Unified Communications

Xorcom Embeds SBC in PBX for Added Security

By Paula Bernier, Executive Editor, TMC  |  April 14, 2015

Security has become a front-and-center issue in networking today. The hacks of major corporate, government, and retail networks including Sony, Target (News - Alert), and even the U.S. Central Command have been in the news in recent months. But did you know that business phone systems are also a major target of hackers?

“If you put an unprotected PBX (News - Alert) on the Internet it will probably be hacked in less than 30 minutes, and people will start routing calls through your PBX,” explains Eran Gal, CEO and co-founder of Xorcom (News - Alert).

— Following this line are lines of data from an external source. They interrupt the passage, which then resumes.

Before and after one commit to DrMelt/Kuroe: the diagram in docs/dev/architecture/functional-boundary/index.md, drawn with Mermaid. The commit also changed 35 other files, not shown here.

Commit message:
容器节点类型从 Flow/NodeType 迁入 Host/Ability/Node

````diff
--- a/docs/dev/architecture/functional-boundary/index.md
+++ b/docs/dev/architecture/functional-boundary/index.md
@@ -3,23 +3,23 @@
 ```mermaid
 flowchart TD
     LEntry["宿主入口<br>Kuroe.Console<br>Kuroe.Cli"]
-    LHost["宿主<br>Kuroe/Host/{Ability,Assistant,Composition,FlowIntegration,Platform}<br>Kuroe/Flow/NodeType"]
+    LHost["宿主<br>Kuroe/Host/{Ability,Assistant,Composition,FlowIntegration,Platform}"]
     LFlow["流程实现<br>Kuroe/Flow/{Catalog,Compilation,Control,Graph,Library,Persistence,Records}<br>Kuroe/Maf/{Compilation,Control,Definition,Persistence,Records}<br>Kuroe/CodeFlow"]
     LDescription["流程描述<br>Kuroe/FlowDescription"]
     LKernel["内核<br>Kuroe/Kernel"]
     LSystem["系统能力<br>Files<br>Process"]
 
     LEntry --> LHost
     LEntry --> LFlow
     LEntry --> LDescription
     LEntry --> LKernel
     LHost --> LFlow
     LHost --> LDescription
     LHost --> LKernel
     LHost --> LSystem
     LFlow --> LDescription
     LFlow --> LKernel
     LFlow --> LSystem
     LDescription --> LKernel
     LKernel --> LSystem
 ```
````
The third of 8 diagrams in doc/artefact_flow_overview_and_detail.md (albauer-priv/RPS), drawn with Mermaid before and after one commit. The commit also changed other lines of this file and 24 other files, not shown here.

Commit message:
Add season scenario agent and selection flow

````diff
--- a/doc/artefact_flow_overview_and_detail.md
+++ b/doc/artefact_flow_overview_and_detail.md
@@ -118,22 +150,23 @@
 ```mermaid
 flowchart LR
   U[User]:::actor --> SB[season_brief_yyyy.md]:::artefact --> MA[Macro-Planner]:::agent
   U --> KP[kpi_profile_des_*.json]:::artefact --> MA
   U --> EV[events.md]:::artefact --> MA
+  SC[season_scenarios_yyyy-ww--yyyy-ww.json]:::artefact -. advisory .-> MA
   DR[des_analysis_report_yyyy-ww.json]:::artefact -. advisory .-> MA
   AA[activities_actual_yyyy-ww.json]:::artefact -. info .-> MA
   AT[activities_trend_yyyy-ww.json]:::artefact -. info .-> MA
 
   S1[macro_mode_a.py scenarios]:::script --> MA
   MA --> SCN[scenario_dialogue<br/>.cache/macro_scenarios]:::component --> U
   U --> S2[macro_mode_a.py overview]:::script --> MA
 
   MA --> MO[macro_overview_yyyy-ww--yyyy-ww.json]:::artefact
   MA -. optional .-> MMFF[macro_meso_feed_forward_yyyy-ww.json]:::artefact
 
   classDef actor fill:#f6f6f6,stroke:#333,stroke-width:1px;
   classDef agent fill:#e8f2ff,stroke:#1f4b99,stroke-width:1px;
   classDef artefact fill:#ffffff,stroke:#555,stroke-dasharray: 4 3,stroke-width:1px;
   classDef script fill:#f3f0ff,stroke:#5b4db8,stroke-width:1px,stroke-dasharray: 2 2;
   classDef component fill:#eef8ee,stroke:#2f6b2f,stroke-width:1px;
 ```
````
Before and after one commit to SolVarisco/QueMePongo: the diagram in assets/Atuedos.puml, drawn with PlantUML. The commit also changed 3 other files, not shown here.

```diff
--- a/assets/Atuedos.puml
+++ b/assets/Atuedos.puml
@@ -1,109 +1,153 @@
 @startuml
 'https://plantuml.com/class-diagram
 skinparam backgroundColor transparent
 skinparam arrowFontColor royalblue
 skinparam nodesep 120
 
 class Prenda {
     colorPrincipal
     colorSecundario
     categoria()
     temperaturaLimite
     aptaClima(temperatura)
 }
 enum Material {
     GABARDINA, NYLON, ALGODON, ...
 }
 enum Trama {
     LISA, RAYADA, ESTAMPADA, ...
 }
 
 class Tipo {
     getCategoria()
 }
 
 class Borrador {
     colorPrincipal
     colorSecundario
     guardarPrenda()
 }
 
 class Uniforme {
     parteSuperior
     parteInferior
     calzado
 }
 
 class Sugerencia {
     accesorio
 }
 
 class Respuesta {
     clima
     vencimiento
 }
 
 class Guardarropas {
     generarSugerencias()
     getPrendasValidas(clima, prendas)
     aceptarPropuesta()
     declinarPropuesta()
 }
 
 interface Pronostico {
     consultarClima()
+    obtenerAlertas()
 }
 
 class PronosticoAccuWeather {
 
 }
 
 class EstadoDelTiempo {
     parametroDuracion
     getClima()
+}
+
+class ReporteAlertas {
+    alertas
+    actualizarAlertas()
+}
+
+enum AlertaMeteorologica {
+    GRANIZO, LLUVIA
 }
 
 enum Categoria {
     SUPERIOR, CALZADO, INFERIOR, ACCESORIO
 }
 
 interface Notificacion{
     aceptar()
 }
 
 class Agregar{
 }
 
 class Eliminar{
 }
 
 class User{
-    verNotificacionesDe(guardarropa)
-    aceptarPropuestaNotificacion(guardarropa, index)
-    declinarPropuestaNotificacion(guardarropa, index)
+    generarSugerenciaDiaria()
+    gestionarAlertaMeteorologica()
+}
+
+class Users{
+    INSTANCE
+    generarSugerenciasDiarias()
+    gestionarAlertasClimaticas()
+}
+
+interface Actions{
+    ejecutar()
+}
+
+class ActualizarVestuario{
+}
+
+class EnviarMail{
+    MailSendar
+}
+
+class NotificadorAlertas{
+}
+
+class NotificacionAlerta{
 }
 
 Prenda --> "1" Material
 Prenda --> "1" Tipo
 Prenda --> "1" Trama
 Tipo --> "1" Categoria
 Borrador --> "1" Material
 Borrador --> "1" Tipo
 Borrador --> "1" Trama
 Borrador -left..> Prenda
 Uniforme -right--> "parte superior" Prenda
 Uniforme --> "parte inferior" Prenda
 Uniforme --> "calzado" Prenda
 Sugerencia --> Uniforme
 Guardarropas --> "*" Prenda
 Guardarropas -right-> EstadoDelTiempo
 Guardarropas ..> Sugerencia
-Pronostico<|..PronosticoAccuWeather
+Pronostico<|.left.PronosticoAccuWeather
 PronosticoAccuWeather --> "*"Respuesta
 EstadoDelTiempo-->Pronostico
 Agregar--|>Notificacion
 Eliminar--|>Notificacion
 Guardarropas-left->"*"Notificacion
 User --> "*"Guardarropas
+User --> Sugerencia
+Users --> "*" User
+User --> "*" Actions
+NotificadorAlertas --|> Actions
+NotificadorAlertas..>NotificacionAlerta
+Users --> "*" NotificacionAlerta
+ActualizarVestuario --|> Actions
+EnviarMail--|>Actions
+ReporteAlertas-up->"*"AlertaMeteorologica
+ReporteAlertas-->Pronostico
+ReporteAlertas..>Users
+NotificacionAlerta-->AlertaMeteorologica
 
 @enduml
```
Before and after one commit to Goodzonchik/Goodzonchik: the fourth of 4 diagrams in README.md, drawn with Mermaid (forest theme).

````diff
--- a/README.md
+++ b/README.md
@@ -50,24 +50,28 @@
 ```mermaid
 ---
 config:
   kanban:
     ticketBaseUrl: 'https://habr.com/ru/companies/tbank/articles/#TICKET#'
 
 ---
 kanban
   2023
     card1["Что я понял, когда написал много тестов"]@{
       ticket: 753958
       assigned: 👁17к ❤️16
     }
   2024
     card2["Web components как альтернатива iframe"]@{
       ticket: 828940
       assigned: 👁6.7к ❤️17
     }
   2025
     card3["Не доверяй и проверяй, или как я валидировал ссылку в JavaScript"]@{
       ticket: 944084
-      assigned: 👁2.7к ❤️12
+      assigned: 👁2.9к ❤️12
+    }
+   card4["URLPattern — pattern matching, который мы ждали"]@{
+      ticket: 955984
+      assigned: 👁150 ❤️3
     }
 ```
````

That’s why Xorcom decided to integrate SBC functionality into its PBXs. Gal emphasizes that Xorcom already offered security features on its PBXs.

“But we did see the need to create another layer,” he adds. “This additional layer narrows the pipeline very significantly so the hacking attempts don’t even get to the PBX. We have an intrusion prevention mechanism, but it doesn’t even get there. We want to stop it further ahead; and we wanted to make it very simple.”

This Xorcom solution makes things simple by enabling users to whitelist the devices to which it will allow connection, he says, so those users in the process block the wide array of unauthorized devices that try to connect. That means users can set those protections “without even working hard,” he says.

“The logic is we block everything except what you allow,” Gal adds.

Xorcom works with a lot with carriers, Gal says, explaining that the individuals who install the PBXs for those partners need simple solutions. So it’s important to provide them with a preconfigured system that’s simple to use and blocks all unauthorized connection attempts, says Gal.

In addition to the security features the new SBC functionality provides, Gal adds the session border controller also can be leveraged for other uses such as to manage transcoding and to do manipulation in the SIP protocol to allow for better interoperability.

Edited by Dominick Sorrentino